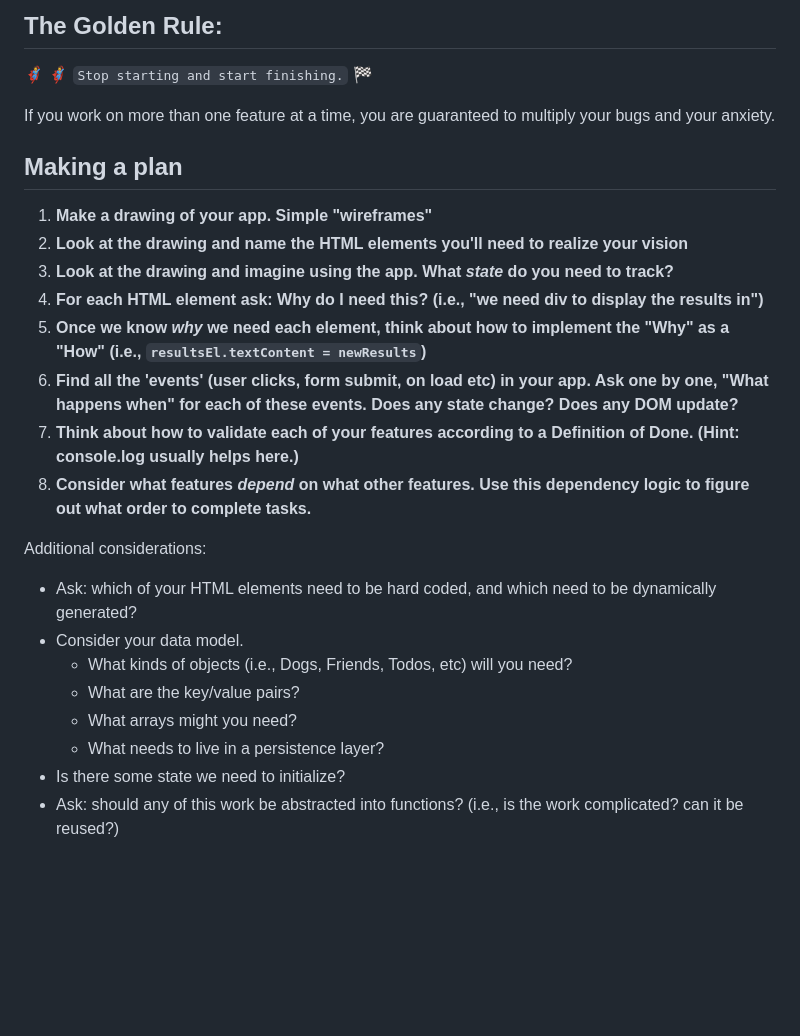
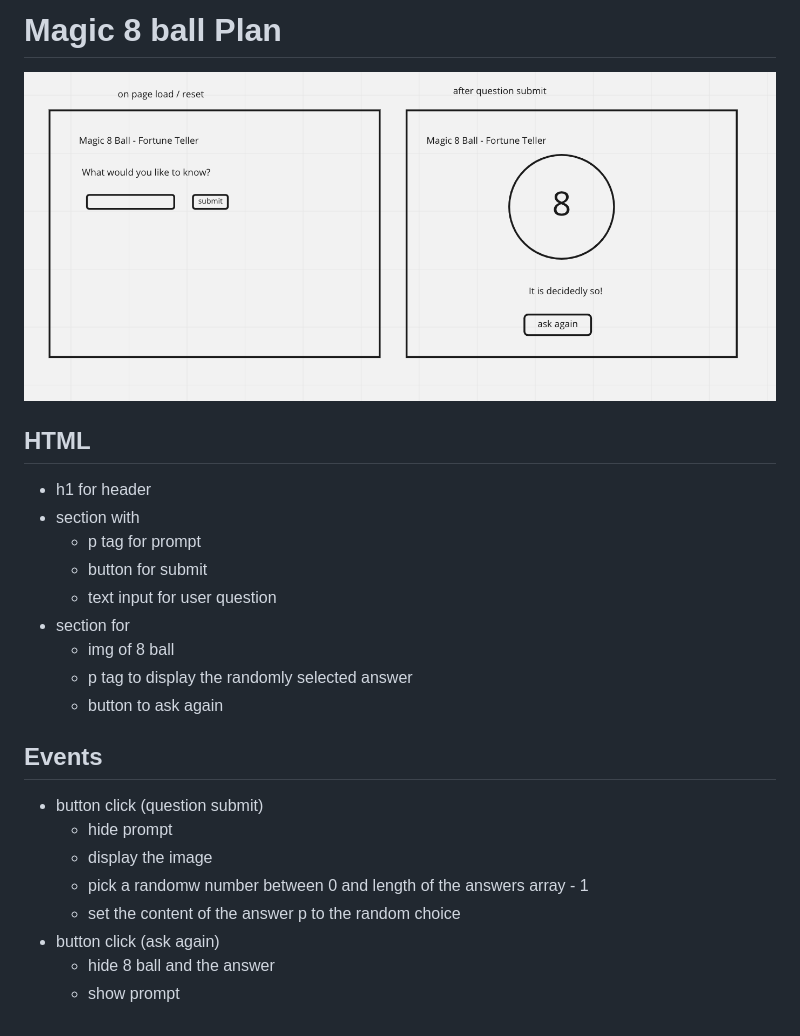
Before and after one commit to 2023-jan-demos/magic-8-ball-demo, a Markdown page: README.md, the part around the change. GitHub-like rendering; pictures changed too: assets/wireframes.png (added); blank space fills up the shorter version.

Commit message:
finished wireframe and outlined plan

```diff
--- a/README.md
+++ b/README.md
@@ -1,27 +1,26 @@
-## The Golden Rule:
+# Magic 8 ball Plan
 
-🦸 🦸‍♂️ `Stop starting and start finishing.` 🏁
+![wireframe for magic 8 ball app](./assets/wireframes.png)
 
-If you work on more than one feature at a time, you are guaranteed to multiply your bugs and your anxiety.
+## HTML
 
-## Making a plan
+-   h1 for header
+-   section with
+    -   p tag for prompt
+    -   button for submit
+    -   text input for user question
+-   section for
+    -   img of 8 ball
+    -   p tag to display the randomly selected answer
+    -   button to ask again
 
-1. **Make a drawing of your app. Simple "wireframes"**
-1. **Look at the drawing and name the HTML elements you'll need to realize your vision**
-1. **Look at the drawing and imagine using the app. What _state_ do you need to track?**
-1. **For each HTML element ask: Why do I need this? (i.e., "we need div to display the results in")**
-1. **Once we know _why_ we need each element, think about how to implement the "Why" as a "How" (i.e., `resultsEl.textContent = newResults`)**
-1. **Find all the 'events' (user clicks, form submit, on load etc) in your app. Ask one by one, "What happens when" for each of these events. Does any state change? Does any DOM update?**
-1. **Think about how to validate each of your features according to a Definition of Done. (Hint: console.log usually helps here.)**
-1. **Consider what features _depend_ on what other features. Use this dependency logic to figure out what order to complete tasks.**
+## Events
 
-Additional considerations:
-
--   Ask: which of your HTML elements need to be hard coded, and which need to be dynamically generated?
--   Consider your data model.
-    -   What kinds of objects (i.e., Dogs, Friends, Todos, etc) will you need?
-    -   What are the key/value pairs?
-    -   What arrays might you need?
-    -   What needs to live in a persistence layer?
--   Is there some state we need to initialize?
--   Ask: should any of this work be abstracted into functions? (i.e., is the work complicated? can it be reused?)
+-   button click (question submit)
+    -   hide prompt
+    -   display the image
+    -   pick a randomw number between 0 and length of the answers array - 1
+    -   set the content of the answer p to the random choice
+-   button click (ask again)
+    -   hide 8 ball and the answer
+    -   show prompt
```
------------------------------
[TASK DESCRIPTION]
Every line above that has the string "assets" needs to be copied.

[RESPONSE BOX]
Before and after one commit to 2023-jan-demos/magic-8-ball-demo, a Markdown page: README.md, the part around the change. GitHub-like rendering; pictures changed too: assets/wireframes.png (added); blank space fills up the shorter version.
+![wireframe for magic 8 ball app](./assets/wireframes.png)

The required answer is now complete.